[Work to complete]: Work out how many lines of the data below hold the string "router". Answer with that number alone.

== == ==

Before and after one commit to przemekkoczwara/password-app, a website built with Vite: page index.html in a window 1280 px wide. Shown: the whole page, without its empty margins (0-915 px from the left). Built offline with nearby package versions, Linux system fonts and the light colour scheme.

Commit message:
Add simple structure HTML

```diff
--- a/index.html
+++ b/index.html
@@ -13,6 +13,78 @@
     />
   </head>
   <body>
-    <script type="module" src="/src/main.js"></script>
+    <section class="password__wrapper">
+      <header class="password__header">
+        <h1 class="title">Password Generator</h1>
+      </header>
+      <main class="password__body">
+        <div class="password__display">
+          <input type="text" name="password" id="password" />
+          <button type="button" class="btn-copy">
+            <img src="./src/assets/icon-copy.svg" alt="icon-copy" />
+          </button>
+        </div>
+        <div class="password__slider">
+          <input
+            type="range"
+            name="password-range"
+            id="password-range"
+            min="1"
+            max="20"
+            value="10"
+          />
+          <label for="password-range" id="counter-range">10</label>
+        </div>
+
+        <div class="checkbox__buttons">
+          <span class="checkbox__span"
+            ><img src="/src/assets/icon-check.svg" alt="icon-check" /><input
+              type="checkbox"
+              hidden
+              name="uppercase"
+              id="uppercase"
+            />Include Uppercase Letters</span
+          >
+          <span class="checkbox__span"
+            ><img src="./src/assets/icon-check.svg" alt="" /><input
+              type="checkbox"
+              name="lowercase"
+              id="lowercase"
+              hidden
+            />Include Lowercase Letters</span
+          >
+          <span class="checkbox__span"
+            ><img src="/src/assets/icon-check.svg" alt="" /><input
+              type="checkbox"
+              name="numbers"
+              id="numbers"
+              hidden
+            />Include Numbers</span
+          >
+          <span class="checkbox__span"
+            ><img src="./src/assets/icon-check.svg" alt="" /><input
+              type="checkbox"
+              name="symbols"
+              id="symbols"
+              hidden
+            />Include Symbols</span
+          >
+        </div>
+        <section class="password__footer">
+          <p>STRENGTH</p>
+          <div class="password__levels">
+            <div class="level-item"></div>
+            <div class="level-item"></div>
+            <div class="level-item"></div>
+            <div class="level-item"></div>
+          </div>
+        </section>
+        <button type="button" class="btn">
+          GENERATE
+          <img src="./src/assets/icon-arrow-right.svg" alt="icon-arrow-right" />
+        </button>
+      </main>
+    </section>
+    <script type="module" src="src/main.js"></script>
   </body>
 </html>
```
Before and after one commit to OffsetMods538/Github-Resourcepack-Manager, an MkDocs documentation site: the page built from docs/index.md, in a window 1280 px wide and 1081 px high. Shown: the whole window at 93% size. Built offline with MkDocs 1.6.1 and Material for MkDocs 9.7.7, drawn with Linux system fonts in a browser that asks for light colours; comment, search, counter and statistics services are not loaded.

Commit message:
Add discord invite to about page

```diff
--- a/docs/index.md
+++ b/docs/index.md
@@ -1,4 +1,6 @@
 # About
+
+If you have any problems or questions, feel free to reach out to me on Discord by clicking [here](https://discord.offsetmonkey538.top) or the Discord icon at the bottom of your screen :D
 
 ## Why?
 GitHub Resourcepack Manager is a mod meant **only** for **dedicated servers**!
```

== == ==

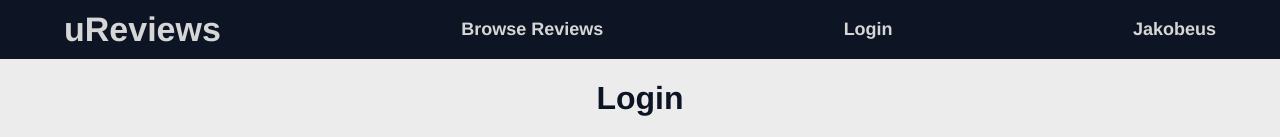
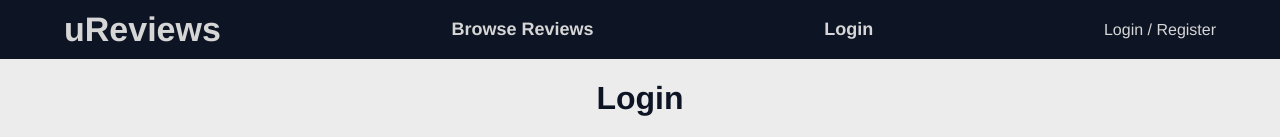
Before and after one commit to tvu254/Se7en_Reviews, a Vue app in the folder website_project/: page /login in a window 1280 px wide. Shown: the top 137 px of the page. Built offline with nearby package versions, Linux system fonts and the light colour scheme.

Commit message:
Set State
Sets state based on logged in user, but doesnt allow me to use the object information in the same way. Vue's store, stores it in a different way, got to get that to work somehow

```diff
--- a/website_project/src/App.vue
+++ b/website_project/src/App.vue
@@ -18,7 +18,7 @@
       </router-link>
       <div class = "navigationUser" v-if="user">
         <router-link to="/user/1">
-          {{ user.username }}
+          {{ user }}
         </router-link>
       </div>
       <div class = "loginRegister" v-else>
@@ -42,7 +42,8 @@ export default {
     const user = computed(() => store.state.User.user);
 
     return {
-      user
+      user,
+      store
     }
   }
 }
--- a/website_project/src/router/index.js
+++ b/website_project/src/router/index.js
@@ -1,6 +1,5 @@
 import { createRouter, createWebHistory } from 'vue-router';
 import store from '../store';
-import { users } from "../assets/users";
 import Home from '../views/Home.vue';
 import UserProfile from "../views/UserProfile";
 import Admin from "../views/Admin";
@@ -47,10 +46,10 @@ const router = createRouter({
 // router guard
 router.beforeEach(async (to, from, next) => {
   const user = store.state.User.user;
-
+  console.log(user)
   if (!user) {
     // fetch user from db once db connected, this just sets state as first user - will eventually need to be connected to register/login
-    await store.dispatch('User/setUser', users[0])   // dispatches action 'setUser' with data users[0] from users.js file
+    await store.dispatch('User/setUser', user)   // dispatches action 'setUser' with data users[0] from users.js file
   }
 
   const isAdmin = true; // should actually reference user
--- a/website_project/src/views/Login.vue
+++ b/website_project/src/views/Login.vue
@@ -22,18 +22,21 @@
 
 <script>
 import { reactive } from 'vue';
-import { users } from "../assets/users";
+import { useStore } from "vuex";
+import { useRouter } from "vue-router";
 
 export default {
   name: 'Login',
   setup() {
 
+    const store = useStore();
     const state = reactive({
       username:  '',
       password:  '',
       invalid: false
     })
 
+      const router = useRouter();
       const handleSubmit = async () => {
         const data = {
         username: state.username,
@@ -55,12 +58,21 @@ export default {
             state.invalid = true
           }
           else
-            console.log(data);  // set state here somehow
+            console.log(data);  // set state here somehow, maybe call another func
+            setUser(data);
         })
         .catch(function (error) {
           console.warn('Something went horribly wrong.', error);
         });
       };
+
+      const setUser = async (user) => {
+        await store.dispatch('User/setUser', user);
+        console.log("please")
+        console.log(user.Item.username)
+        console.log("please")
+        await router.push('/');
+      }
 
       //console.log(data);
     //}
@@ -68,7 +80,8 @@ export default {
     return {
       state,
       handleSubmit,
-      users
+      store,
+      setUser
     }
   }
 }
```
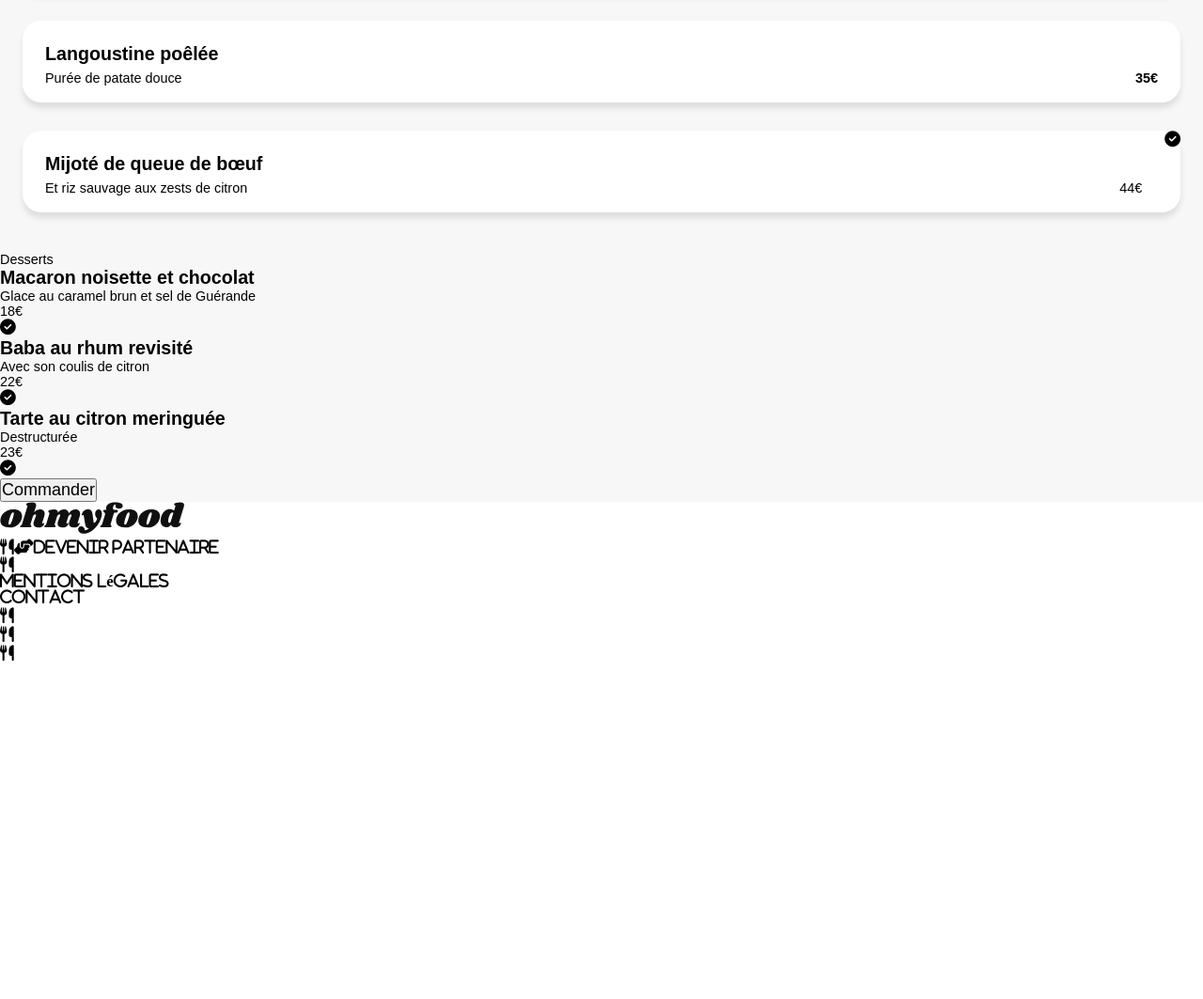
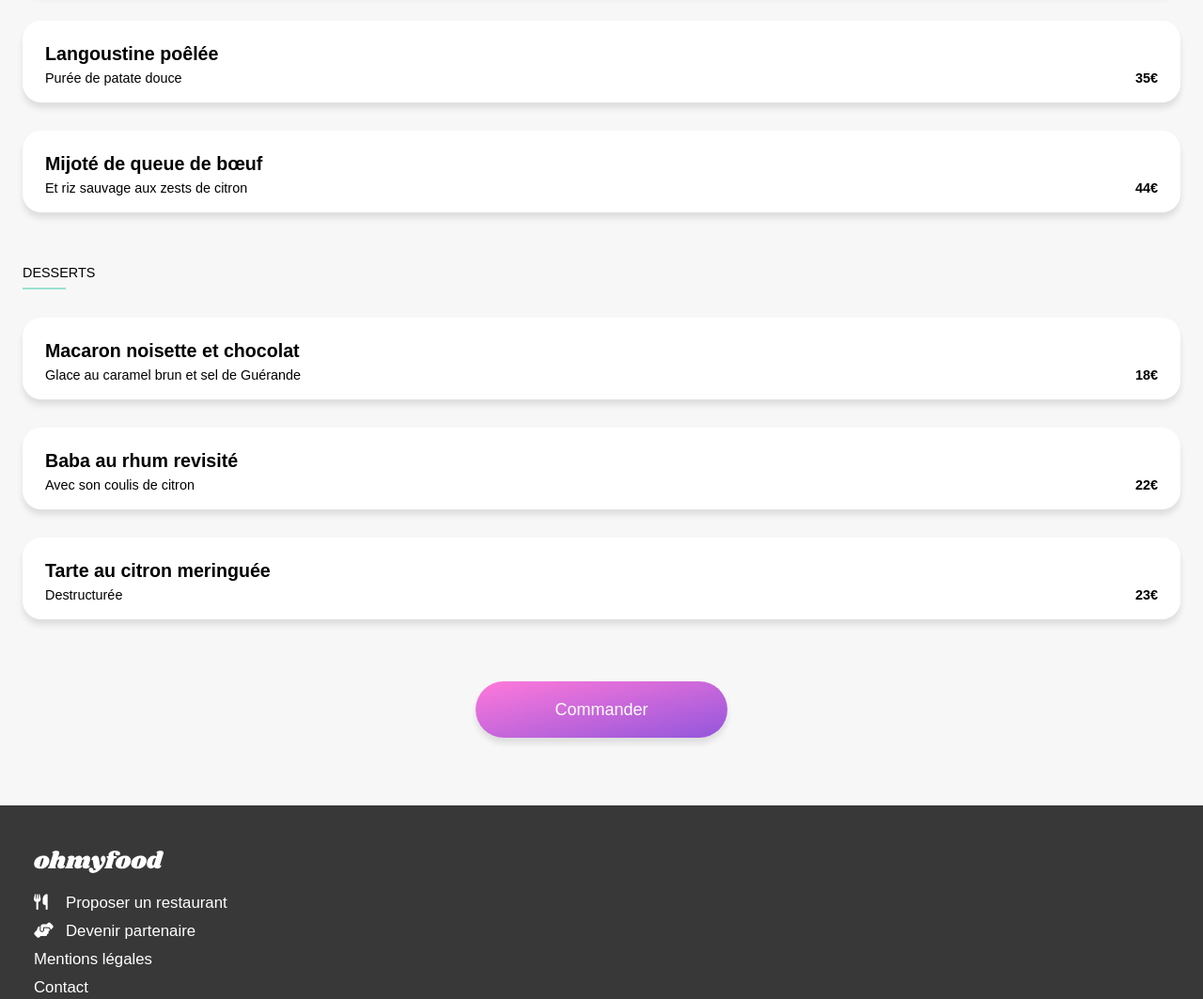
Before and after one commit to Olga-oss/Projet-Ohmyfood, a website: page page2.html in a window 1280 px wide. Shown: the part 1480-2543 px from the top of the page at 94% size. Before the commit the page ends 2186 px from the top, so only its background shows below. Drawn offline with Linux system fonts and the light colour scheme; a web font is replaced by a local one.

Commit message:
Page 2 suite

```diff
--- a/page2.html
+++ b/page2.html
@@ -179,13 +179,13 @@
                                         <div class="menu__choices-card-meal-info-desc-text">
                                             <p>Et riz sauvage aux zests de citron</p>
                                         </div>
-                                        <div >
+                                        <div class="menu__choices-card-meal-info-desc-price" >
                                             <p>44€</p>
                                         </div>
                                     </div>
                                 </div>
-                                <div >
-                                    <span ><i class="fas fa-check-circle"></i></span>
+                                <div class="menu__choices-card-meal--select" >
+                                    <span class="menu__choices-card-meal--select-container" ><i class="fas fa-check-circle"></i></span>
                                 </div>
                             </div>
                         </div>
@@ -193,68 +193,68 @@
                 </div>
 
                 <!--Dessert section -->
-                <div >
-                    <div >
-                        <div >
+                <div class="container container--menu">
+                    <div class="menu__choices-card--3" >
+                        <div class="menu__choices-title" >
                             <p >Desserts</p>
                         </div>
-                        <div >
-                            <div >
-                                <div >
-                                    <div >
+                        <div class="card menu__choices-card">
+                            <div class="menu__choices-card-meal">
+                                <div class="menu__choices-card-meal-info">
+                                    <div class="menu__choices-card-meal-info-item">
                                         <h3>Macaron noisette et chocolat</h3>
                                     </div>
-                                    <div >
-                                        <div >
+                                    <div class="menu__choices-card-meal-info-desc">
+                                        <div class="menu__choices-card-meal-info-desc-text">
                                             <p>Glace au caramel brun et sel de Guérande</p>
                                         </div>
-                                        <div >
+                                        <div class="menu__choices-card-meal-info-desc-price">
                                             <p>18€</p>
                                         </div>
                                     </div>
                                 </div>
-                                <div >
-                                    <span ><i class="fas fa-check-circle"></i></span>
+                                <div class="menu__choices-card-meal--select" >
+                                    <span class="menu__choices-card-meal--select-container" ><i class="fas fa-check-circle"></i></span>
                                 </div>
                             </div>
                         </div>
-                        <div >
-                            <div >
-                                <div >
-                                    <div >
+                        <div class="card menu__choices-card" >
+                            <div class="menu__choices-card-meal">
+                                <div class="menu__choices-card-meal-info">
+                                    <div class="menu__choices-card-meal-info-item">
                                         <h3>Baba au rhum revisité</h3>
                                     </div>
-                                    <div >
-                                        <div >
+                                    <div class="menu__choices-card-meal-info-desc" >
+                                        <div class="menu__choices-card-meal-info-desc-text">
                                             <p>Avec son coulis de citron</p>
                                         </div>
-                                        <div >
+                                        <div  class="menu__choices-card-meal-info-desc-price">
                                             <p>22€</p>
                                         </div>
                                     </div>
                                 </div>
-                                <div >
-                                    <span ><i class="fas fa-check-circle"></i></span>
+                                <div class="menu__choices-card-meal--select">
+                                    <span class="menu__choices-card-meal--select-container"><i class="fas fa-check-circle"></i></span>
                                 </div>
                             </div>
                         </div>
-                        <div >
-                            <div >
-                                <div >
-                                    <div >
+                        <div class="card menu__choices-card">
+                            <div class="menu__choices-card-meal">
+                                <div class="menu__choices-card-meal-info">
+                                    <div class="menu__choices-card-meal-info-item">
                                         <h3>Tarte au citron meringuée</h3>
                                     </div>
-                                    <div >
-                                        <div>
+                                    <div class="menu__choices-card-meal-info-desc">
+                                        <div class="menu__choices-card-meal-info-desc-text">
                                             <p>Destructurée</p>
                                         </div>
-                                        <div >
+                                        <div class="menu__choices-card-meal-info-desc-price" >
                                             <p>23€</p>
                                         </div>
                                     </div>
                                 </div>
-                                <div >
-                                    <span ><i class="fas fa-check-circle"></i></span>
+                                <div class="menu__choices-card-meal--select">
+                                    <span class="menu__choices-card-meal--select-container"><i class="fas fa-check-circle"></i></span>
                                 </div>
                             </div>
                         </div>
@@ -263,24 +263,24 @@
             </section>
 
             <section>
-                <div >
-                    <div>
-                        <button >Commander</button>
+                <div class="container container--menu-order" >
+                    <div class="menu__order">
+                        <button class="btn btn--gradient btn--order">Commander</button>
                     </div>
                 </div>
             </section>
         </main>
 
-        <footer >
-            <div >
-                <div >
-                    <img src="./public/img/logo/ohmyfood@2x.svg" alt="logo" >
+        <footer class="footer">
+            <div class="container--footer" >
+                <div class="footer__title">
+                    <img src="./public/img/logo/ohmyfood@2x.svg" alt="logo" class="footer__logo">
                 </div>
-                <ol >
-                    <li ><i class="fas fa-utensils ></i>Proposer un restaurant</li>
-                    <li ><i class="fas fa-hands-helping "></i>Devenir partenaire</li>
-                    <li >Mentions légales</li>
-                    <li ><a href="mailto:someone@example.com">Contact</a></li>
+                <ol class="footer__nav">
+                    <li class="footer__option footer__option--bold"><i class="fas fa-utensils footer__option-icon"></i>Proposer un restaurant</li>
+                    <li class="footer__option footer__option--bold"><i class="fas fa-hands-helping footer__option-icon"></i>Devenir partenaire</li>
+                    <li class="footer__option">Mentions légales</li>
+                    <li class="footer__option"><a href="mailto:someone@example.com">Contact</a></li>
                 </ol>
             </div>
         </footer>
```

== == ==

[Answer to this task]: 12